Milan Dimkić1, Miodrag Milovanović2, Slađana Milojković1, Svetlana Varga1, Slobodan Petković1 and Dejan Dimkić1

 

 

1 Jaroslav Černi Institute for the Development of Water Resources, Jaroslava Černog 80, 11226, Belgrade, Serbia

2 Corresponding author: Fax: +381 11 3906481, E-mail: This e-mail address is being protected from spambots. You need JavaScript enabled to view it

 

 

 

Abstract

Guidelines for defining the main courses of action in the Serbian water sector are presented in the paper; they are based on assessments of the current status of water resources and the water management system, an analysis of socioeconomic circumstances, and the requirements that need to be met in order to upgrade the water sector to a desirable level, within both the local framework and that resulting from potential intensification of EU integration processes. The present paper builds on the previous paper published in Water Research and Management, Volume 1, Number 4: “Sustainable and Adaptive Water Management: Case Study of Water Management in Serbia”, but it focuses on the need to create a suitable system in the water sector, or, in other words, to ensure appropriate social, institutional, economic, infrastructure and other prerequisites for achieving set water sector objectives, and also addresses prioritizing.

Keywords: water management, transition countries, climate change, Serbia

 

 

Introduction

Increasing attention is being paid to water resources throughout the world, primarily due to pressures brought about by population growth but also in light of projected climate change impacts. Global economic trends are also shifting, rendering the support to water sector advancement rather complex, both in countries that need assistance and those that are able to provide it.

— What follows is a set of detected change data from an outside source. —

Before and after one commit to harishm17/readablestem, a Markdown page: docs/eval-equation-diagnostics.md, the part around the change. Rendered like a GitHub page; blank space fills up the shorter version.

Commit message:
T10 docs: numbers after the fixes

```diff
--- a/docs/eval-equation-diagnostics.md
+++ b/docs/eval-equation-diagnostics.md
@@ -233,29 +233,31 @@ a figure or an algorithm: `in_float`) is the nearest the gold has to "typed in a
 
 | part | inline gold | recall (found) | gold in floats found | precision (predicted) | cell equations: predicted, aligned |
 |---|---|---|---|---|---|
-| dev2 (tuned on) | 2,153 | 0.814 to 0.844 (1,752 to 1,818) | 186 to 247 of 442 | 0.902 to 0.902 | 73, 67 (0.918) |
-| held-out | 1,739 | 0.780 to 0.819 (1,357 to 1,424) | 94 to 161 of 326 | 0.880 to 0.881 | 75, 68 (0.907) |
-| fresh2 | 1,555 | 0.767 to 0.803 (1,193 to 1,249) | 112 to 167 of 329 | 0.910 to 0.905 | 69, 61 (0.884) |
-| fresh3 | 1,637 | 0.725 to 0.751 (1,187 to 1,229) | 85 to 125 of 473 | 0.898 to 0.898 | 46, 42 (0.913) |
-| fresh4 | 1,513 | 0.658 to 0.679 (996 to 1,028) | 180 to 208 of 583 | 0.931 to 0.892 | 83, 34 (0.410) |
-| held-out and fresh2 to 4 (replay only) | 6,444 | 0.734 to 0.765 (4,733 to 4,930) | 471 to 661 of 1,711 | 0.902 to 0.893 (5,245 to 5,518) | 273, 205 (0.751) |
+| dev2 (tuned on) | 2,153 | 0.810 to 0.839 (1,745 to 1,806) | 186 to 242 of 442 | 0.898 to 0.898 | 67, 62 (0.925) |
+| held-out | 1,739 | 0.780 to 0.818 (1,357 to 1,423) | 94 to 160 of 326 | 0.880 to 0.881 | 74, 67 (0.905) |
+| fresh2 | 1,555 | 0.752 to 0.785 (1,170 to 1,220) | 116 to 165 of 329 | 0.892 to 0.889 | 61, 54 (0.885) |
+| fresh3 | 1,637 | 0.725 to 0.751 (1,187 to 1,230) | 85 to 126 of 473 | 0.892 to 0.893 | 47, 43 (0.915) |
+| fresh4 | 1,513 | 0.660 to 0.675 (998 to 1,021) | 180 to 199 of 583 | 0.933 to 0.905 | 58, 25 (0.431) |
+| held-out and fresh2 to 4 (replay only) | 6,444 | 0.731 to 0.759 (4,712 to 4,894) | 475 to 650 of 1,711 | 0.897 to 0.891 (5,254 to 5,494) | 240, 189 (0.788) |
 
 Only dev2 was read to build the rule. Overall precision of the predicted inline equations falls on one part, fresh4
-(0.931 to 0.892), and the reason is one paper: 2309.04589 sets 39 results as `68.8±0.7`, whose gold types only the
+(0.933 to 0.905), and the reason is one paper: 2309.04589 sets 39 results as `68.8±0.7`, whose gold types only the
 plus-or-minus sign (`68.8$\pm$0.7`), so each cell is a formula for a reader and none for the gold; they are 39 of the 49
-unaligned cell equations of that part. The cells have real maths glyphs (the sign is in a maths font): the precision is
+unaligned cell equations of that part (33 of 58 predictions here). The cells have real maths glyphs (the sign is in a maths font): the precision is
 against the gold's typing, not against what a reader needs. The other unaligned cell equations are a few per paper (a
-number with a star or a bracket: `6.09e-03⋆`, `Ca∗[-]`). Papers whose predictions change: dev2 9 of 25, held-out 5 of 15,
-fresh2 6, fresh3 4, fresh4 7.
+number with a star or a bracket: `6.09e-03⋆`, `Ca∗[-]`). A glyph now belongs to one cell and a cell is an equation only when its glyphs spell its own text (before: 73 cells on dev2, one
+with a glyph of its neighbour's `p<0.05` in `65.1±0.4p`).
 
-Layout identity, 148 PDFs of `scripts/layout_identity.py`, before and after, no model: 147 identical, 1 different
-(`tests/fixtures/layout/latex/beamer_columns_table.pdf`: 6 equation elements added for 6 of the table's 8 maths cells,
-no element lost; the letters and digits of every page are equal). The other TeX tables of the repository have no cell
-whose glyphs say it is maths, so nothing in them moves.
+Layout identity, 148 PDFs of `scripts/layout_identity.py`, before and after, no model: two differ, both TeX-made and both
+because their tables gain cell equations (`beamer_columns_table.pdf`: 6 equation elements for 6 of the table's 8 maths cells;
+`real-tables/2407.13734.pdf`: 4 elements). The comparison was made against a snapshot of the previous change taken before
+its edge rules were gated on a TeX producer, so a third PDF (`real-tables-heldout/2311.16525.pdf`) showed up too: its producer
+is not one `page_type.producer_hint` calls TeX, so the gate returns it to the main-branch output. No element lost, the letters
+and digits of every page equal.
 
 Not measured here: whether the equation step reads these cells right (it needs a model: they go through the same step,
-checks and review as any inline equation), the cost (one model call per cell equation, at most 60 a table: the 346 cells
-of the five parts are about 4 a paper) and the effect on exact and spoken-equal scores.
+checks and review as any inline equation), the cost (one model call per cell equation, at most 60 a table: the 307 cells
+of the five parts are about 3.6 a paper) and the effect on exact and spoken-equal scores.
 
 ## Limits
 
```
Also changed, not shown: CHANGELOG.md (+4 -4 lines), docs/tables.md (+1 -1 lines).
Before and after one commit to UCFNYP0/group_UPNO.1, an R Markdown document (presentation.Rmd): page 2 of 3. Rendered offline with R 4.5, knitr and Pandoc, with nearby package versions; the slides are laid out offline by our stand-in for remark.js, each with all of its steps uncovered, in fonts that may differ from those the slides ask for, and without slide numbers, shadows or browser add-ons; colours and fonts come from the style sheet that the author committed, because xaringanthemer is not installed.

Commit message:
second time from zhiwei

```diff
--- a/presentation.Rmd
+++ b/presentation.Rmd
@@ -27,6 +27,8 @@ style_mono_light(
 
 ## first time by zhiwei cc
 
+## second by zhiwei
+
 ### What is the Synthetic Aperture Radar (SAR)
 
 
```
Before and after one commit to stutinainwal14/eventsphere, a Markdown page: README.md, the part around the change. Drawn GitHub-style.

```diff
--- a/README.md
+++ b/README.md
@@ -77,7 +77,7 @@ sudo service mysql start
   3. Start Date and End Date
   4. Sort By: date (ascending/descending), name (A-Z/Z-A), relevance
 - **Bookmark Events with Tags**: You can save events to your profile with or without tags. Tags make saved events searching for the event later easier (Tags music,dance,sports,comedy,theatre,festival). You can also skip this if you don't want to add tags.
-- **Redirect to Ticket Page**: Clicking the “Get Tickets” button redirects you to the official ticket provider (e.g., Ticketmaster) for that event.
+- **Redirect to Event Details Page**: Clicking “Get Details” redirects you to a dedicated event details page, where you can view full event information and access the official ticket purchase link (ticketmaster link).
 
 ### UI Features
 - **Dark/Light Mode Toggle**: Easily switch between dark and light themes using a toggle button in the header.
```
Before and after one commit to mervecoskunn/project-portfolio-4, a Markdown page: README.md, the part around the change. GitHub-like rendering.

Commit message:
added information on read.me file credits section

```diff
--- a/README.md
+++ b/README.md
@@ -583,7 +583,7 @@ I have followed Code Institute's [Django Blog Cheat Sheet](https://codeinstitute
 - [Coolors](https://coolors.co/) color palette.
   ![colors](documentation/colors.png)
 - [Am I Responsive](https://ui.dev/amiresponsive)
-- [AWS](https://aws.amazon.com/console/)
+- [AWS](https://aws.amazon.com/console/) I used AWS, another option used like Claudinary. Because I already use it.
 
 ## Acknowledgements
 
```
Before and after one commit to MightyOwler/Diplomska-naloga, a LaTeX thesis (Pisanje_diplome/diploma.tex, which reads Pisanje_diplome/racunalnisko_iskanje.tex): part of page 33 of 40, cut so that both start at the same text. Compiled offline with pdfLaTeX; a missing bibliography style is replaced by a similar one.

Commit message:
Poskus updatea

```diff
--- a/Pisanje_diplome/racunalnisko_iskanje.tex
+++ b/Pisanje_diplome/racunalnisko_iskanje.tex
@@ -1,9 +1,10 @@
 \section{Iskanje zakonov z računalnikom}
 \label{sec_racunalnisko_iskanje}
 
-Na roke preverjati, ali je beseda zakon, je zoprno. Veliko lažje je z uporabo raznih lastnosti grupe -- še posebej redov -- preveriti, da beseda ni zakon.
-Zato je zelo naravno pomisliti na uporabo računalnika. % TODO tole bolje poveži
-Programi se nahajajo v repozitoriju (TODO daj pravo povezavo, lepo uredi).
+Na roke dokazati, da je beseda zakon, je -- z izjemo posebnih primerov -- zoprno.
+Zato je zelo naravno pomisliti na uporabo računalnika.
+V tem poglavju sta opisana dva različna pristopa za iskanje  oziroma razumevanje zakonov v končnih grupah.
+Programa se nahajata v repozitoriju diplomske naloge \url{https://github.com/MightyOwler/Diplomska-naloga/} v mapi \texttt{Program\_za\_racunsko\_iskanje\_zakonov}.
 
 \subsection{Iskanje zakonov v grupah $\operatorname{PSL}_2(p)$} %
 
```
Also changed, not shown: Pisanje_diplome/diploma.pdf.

On the other hand, the stereotype has often been to make water management uniform and propose the same solutions and guidelines for essentially different countries, river basins and regions.

There are different types of transition countries at this time, ranging from those on the verge of acquiring the status of rich countries to those that are extremely poor. Also, some of the countries have abundant water resources, while others are forced to cope with scarcity or the threat of scarcity due to potential climate change.

Despite worldwide efforts during the past several decades, many countries in Africa and some countries in Asia still suffer from water deficits and even more so from a lack of basic sanitation. Richer transition countries have largely resolved water supply and basic sanitation issues, but they strive to achieve higher standards that are required or expected today.

When we speak of resolving these issues, we often focus on what needs to be done and not as much on how it should be done. Problems are often tackled on a case-by-case basis and addressed by means of loans, grants, concessions and the like. However, the effectiveness of such an approach is highly dubious, given that the countries that receive assistance are often unprepared to sustain and improve such a system.

Therefore, apart from goals such as the United Nations Millennium Development Goals (MDGs), objectives should be set for advancing national water management systems (institutional and socioeconomic), in order to solve these problems more efficiently on a global scale.